I don’t know about you, but I despise making a character profile. The simple: eye color, hair type/color, height and body tone is more than I want to fill out. I read some of these “character sheets” and think to myself. “How the hell do I know what fear they have? I just started writing about this person!”
Though I hate it they are important. If for nothing else than to remember Morgan the Master Vampire is blonde and not a red head. Yes, this happened to me when I was writing Vampyre Kisses. Stupid dream sequence threw me off and I got confused.
However, I am not here to preach about there importance. I am here to preach about the need for them to be designed by yourself and not go by someone else’s layout.
The basics of course are essential. BUT! I as I wrote (and this probably pertains more to PNR/SciFi writers) I began to put this whole world together of werewolves and their hierarchy, life, birth, how’s and who’s when writing Werewolf Descent. And let me tell you, I got myself so turned upside backward all around!
So I cam up with an idea for a new type of “character profile”. And I think these questions, in my most humble of opinions, can be a little more important than “what food does your character like to eat”.
Yes, those questions are great tools for getting you to think about your character, however, most of you are creating these whole new big worlds with rules you MUST follow. If you don’t, your reader is going to throw your book in the trash thinking you don’t know WTF you’re doing.
What I am talking about is questions like this:
Vampires: How is a new vampire made? If you look at one book it only takes a little bit of blood sharing. If you look at Frost than Bones is going to suck all your blood dry and give you all of his. That’s a BIG difference.
Werewolves: In my world they are born, but in lots of stories you can be bitten to become one. How are yours made?

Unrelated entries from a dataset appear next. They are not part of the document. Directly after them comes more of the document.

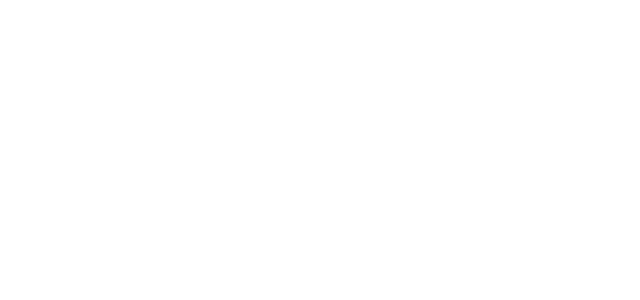
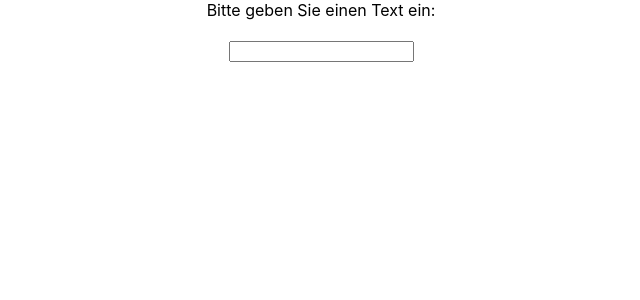
Before and after one commit to olavschuermann/training-textinput, a React (Create React App) app: page / in a window 1280 px wide. Shown: the top 300 px of the page, without its empty margins (319-959 px from the left). Built offline with nearby package versions, Linux system fonts and the light colour scheme.

Commit message:
starting all over again for training

```diff
--- a/src/App.js
+++ b/src/App.js
@@ -12,7 +12,11 @@
 function App() {
   return (
     <div className="App">
-
+        <form>
+            <label>Bitte geben Sie einen Text ein:</label>
+            <br /><br />
+            <input type="text"></input>
+        </form>
     </div>
   );
 }
```
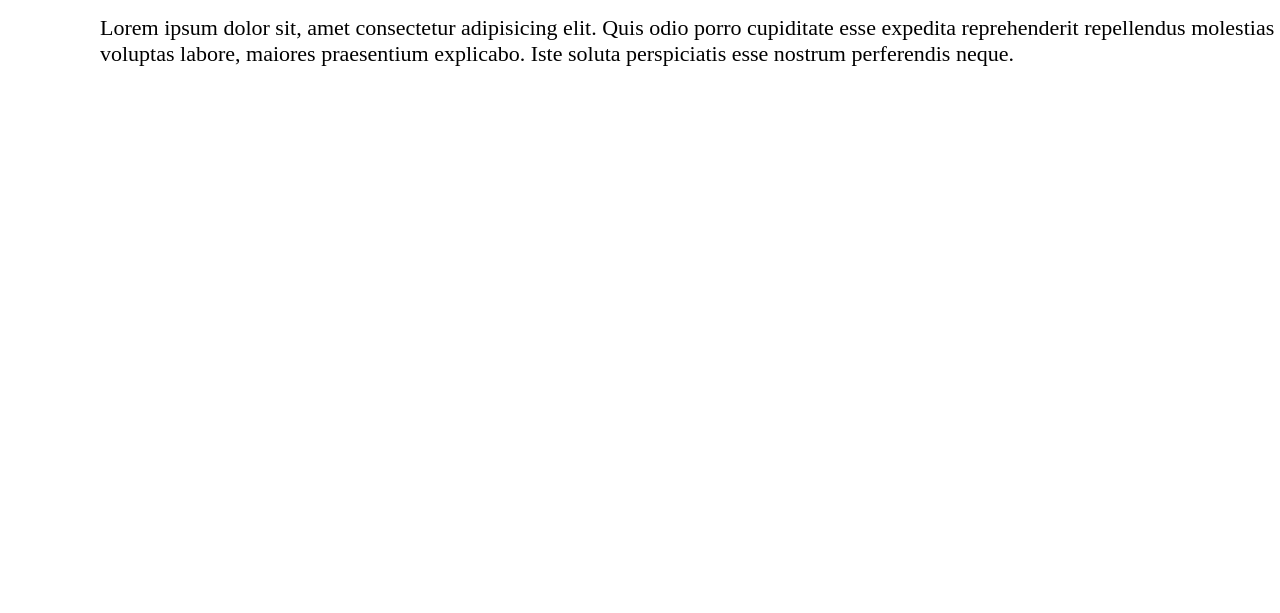
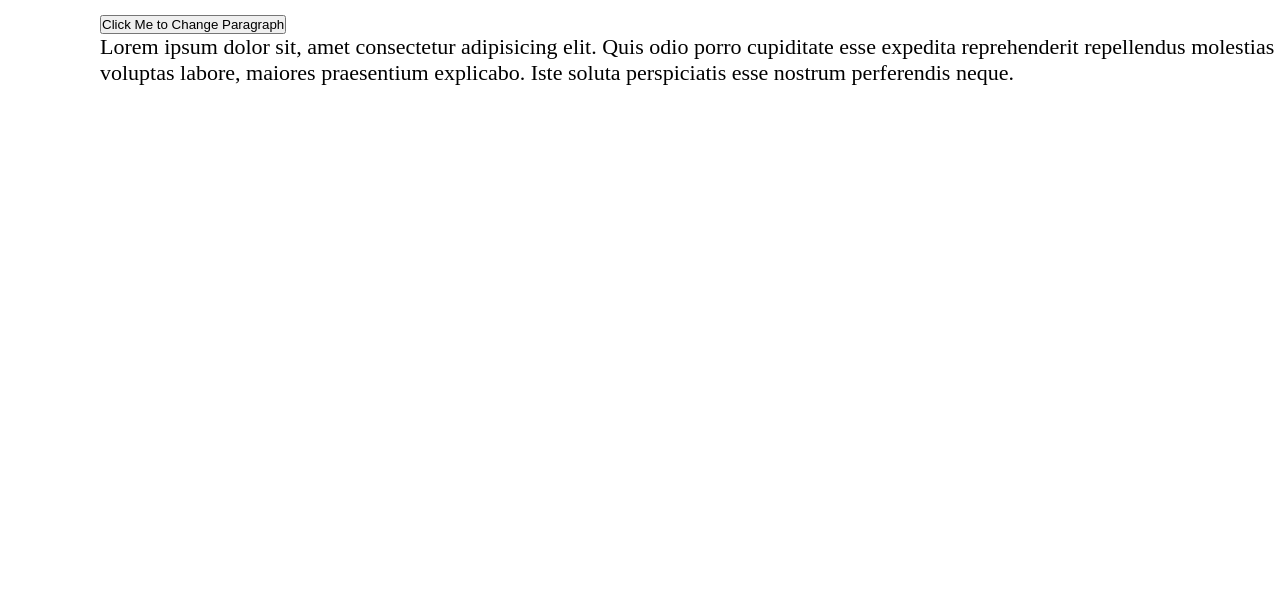
Before and after one commit to sa1ff/git-adv, a plain HTML site: page index.html in a window 1280 px wide. Shown: the part 187-800 px from the top of the page. Drawn offline with Linux system fonts and the light colour scheme; files that its build step writes are made by us from their sources.

Commit message:
Add button on the index.html

```diff
--- a/index.html
+++ b/index.html
@@ -9,6 +9,8 @@
 <body>
     <div class="container">
         <h1>Git & Github Advance</h1>
+        <button onclick="changePara()">Click Me to Change Paragraph</button>
+
         <p>
             Lorem ipsum dolor sit, amet consectetur adipisicing elit. Quis odio porro cupiditate esse expedita reprehenderit repellendus molestias aperiam, voluptas labore, maiores praesentium explicabo. Iste soluta perspiciatis esse nostrum perferendis neque.
         </p>
```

Hierarchy. This is a HUGE question for any paranormal species because they differ greatly from book to book. In Salvaged Pieces of a Werewolf Lost I decided to mix Japanese Feudalism and British Monarchs. I really loved the way it turned out, but it took me researching both designs to get it there.
Let me show you an example so you can see it written out:
Emperor (Queen) -> Royal Family (King, Prince, so on and so forth) -> Magistrate (Judge/enforces law and sentencing; in charge of inquisitor) -> Warrior Nobility (which includes the following): Shogun (military leader) -> Daimyo/Duke (rules over cities within Japan/Lead Pack member in that city/Daughters to a Duke would be the one to pick to marry Zou Tai/) -> Vassals/Lords (rules over wards within cities big enough for them to be needed) -> Samurai/13 Warriors (would be high in the social status but not really in charge of anyone) -> Peasants (all other werewolves)
Basically, what I am trying to show/tell you is that character profiles are only the bare bones. You need to think about the big picture and get it down on paper so while your series progresses you don’t get confused. You have this piece of paper that states: These are the rules of my world and I will follow them. <wink>
<3’s and fangs,
Elizabeth J. Kolodziej ^_^
Buy link: http://www.amazon.com/s/ref=nb_sb_noss_1?url=search-alias%3Daps&field-keywords=Elizabeth+J.+Kolodziej